_Directions for this task_
Go through the listing beneath and show each line containing the string "development".

_Given data_
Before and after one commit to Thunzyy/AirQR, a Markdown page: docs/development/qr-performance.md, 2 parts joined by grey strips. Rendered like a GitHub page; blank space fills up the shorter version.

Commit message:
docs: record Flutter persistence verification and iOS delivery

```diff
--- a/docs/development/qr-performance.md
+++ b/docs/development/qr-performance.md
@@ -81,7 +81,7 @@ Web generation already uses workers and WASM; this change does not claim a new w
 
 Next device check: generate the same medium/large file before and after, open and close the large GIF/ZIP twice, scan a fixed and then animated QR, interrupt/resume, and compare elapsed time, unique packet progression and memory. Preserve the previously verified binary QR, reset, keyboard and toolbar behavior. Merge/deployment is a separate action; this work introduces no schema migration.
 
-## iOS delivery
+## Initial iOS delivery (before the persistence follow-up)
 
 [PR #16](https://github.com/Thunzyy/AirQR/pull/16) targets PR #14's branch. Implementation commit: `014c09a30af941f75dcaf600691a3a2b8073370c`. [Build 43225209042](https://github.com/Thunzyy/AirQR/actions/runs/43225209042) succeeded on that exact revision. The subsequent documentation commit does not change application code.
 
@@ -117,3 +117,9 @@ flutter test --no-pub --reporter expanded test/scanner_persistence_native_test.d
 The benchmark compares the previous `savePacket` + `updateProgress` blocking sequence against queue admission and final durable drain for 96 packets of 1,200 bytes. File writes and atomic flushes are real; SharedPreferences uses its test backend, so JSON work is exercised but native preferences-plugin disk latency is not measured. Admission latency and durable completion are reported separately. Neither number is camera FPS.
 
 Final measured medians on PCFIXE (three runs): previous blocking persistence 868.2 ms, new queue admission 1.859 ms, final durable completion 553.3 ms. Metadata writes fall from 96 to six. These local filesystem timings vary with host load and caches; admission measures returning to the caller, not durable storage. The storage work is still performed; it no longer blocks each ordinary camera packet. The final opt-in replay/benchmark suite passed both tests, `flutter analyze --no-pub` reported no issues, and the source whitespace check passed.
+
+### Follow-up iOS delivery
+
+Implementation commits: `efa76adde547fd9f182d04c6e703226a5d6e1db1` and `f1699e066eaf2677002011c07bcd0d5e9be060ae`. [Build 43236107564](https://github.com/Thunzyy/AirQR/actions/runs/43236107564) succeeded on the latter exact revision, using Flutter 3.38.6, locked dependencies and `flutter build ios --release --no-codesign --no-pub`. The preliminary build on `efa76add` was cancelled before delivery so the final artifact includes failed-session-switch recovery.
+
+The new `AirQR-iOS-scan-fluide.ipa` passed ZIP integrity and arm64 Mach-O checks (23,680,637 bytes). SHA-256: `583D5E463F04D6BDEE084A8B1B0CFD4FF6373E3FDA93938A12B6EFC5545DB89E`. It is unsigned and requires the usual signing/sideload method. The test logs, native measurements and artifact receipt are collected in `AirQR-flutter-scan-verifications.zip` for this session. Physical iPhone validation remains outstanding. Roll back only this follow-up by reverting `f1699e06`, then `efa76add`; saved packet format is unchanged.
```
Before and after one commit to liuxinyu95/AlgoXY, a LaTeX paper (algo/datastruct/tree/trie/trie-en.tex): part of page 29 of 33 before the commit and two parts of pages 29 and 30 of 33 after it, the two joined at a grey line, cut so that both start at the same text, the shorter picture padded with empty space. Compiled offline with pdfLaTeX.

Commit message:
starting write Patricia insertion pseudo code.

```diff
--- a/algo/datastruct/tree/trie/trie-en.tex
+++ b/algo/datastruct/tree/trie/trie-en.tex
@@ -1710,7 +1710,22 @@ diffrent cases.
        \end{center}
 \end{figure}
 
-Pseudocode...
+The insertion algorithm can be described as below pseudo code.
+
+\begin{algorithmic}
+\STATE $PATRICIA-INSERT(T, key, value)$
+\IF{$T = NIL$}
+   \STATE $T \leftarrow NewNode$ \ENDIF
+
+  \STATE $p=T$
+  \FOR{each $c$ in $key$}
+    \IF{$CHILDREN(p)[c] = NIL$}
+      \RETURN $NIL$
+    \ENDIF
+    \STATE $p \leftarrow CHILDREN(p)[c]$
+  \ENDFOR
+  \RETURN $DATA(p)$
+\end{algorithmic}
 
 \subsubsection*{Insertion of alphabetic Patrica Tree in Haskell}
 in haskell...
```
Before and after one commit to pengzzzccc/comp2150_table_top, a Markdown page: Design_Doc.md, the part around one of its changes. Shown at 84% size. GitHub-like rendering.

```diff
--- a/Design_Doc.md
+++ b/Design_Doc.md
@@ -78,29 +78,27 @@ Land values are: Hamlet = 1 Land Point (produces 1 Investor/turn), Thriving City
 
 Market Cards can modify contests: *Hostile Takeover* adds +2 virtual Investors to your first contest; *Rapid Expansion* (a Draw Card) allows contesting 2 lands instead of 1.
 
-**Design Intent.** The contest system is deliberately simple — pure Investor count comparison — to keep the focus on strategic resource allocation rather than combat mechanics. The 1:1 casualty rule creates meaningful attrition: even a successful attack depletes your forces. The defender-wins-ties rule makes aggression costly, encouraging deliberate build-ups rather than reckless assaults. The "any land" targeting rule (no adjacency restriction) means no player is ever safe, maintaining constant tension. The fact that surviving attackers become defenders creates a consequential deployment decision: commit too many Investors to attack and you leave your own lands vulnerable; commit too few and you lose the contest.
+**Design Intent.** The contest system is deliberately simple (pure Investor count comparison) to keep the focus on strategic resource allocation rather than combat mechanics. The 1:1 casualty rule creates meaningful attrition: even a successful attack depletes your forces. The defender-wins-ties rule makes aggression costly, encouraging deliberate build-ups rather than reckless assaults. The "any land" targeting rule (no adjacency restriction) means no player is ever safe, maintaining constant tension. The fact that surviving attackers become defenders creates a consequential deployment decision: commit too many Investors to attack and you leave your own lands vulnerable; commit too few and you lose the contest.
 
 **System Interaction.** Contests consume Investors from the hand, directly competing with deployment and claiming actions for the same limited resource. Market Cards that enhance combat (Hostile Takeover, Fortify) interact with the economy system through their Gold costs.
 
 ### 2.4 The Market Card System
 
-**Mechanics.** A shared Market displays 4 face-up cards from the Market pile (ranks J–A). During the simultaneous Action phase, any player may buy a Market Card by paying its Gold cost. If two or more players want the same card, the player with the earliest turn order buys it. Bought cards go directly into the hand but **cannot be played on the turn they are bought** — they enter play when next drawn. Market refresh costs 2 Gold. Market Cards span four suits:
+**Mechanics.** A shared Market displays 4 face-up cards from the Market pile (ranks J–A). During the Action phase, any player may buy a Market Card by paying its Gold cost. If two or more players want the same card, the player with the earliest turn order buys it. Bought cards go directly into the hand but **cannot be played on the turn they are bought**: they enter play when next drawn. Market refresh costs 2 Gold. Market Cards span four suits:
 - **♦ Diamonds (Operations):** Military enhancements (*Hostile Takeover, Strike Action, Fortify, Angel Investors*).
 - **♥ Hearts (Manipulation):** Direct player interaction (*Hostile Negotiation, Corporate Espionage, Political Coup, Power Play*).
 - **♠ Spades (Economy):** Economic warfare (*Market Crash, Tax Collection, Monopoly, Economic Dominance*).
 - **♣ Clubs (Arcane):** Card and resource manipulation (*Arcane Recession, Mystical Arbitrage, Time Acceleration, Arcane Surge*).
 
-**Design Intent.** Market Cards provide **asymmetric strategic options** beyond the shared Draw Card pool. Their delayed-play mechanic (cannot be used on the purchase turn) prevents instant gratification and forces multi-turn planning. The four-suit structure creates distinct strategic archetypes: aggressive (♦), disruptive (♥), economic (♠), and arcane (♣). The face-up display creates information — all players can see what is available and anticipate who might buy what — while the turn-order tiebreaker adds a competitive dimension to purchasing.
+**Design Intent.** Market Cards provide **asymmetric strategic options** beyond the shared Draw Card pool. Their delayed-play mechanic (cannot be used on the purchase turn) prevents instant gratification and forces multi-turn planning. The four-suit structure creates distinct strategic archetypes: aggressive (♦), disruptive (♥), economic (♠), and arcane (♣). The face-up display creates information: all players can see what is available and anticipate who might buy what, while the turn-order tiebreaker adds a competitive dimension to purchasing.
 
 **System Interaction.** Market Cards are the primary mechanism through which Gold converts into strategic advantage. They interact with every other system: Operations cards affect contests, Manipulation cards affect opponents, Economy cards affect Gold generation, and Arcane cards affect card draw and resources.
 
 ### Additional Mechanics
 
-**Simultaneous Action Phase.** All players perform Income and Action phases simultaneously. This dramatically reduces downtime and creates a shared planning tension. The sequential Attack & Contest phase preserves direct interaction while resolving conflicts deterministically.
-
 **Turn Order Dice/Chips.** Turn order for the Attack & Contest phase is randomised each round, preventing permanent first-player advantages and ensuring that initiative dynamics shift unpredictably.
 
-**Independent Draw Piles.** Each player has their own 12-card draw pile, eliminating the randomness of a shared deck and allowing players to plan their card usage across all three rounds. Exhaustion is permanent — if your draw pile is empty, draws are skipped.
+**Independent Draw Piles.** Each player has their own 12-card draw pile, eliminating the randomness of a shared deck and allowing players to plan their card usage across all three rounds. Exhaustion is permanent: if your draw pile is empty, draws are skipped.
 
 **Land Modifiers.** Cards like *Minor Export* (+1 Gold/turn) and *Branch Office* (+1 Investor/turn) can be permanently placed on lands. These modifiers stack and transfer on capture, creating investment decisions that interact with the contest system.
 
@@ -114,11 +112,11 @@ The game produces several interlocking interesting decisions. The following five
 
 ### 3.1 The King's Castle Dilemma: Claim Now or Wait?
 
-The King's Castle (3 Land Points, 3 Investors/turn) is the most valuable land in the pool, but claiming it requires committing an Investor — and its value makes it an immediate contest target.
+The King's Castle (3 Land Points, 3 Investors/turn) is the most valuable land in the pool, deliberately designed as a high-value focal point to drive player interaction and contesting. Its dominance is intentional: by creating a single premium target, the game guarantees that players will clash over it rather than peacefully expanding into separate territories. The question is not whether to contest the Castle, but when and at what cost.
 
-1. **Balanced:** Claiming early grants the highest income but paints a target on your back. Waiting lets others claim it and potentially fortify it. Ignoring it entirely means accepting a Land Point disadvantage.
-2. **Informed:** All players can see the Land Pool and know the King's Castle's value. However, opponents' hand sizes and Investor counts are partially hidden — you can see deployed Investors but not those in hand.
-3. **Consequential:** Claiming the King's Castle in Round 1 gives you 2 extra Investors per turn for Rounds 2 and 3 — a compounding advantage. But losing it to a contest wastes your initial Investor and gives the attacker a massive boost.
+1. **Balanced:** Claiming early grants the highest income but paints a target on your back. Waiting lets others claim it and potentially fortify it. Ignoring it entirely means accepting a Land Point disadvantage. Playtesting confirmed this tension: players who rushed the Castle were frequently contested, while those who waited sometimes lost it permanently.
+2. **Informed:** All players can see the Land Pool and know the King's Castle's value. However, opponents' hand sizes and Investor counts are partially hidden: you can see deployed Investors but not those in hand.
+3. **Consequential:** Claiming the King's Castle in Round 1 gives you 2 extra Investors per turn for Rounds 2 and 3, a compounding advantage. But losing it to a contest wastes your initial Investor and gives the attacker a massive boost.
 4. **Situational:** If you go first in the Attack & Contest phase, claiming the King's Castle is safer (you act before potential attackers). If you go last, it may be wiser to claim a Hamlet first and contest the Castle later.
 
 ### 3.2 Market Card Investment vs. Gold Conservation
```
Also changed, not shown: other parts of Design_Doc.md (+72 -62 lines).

_Reply to the task_
Before and after one commit to Thunzyy/AirQR, a Markdown page: docs/development/qr-performance.md, 2 parts joined by grey strips. Rendered like a GitHub page; blank space fills up the shorter version.
--- a/docs/development/qr-performance.md
+++ b/docs/development/qr-performance.md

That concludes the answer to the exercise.